23 February 2016

London's architectural icons

'Icon' and 'iconic' are often-repeated words these days, usually used to describe new buildings that are very tall and shouty – ooh look at me... try avoiding me! Often the word is applied before the building is completed; it will be the biggest/tallest/pointiest/greenest/glassiest/etc
Perhaps the developers are using the word in the sense of those religious icons you can buy in the backstreets of Naples; the ones you add to a shrine or put on your mantlepiece? In which case those little souvenirs of The Eiffel Tower would fit the bill if architecture was your god of choice.
In the same way as a community can't just be created by bulldozing streets of small houses and putting up tower blocks with chain restaurants and homogenous coffee bars on the ground floor, I think icons, in the sense of architecture, are made over time and thus earn their iconic label.
I wrote about Centrepoint last year and it features in the ten pics below of London landmarks I believe have become iconic – tall, sometimes inspiring, structures that have become mostly well-loved points of reference; some as landmarks, others as architectural statements. 

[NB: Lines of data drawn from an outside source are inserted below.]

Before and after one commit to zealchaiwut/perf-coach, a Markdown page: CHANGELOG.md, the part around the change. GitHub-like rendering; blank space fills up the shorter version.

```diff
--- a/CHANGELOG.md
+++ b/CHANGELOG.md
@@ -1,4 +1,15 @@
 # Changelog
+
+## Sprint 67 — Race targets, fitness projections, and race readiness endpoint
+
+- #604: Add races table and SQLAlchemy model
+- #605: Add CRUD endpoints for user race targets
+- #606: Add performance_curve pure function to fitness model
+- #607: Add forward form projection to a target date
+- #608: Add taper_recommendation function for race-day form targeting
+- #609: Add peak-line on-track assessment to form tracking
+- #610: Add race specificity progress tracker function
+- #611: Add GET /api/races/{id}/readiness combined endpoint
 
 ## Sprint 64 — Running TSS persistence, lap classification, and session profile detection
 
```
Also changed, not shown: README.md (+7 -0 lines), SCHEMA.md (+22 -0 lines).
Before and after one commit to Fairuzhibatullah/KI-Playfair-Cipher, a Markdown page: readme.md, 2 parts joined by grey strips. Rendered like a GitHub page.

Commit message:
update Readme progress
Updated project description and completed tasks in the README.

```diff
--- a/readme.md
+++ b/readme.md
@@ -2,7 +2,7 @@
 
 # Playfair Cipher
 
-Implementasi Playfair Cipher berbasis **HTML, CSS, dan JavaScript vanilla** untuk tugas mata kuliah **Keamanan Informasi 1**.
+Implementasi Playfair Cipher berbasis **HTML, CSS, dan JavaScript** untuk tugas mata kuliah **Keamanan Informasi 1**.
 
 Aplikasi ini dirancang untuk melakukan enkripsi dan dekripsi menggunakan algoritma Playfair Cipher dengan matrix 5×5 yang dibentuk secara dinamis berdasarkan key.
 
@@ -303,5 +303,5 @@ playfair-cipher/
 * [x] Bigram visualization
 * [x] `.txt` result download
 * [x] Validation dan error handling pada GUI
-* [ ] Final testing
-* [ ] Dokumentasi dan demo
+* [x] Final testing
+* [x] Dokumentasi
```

This doesn't need captioning; these structures ought to be easily-identified by any Londoner

1 comment:

  1. Interesting information about Iconic landmarks of London.

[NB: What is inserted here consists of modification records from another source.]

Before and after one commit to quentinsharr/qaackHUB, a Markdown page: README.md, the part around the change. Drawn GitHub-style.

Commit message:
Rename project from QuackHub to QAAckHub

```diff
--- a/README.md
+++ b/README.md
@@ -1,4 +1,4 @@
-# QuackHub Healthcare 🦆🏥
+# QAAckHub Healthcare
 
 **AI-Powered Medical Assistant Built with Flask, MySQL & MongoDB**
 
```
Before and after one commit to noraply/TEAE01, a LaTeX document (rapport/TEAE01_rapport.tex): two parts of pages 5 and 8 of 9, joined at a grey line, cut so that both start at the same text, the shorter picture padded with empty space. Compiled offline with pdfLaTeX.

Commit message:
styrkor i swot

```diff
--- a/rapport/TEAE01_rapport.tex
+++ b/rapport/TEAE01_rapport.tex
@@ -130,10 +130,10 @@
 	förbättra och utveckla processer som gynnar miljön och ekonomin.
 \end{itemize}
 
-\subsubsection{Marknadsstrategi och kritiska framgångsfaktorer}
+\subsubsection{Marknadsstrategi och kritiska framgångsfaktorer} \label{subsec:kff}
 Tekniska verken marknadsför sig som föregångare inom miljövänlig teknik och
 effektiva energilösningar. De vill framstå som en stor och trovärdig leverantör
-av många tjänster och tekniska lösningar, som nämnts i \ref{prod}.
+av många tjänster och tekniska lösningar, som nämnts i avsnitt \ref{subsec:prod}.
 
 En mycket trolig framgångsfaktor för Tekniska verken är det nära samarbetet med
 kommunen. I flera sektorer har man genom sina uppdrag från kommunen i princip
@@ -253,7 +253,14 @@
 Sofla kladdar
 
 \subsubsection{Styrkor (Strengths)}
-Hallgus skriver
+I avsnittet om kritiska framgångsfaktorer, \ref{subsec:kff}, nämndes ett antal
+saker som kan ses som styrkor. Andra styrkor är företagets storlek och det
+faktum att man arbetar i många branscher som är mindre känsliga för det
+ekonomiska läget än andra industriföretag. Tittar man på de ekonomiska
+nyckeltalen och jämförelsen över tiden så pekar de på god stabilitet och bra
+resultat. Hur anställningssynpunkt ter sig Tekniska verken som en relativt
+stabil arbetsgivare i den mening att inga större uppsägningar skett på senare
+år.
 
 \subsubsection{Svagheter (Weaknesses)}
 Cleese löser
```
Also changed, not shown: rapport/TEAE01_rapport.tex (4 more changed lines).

Please note that comments are vetted by me personally to check for relevant content before they are published, so don't panic when your feedback isn't immediately visible.
If you write anything perceived to be an ad, spam or self promotion, your comment will be deleted and/or marked as spam/blocked.
Thanks, Jane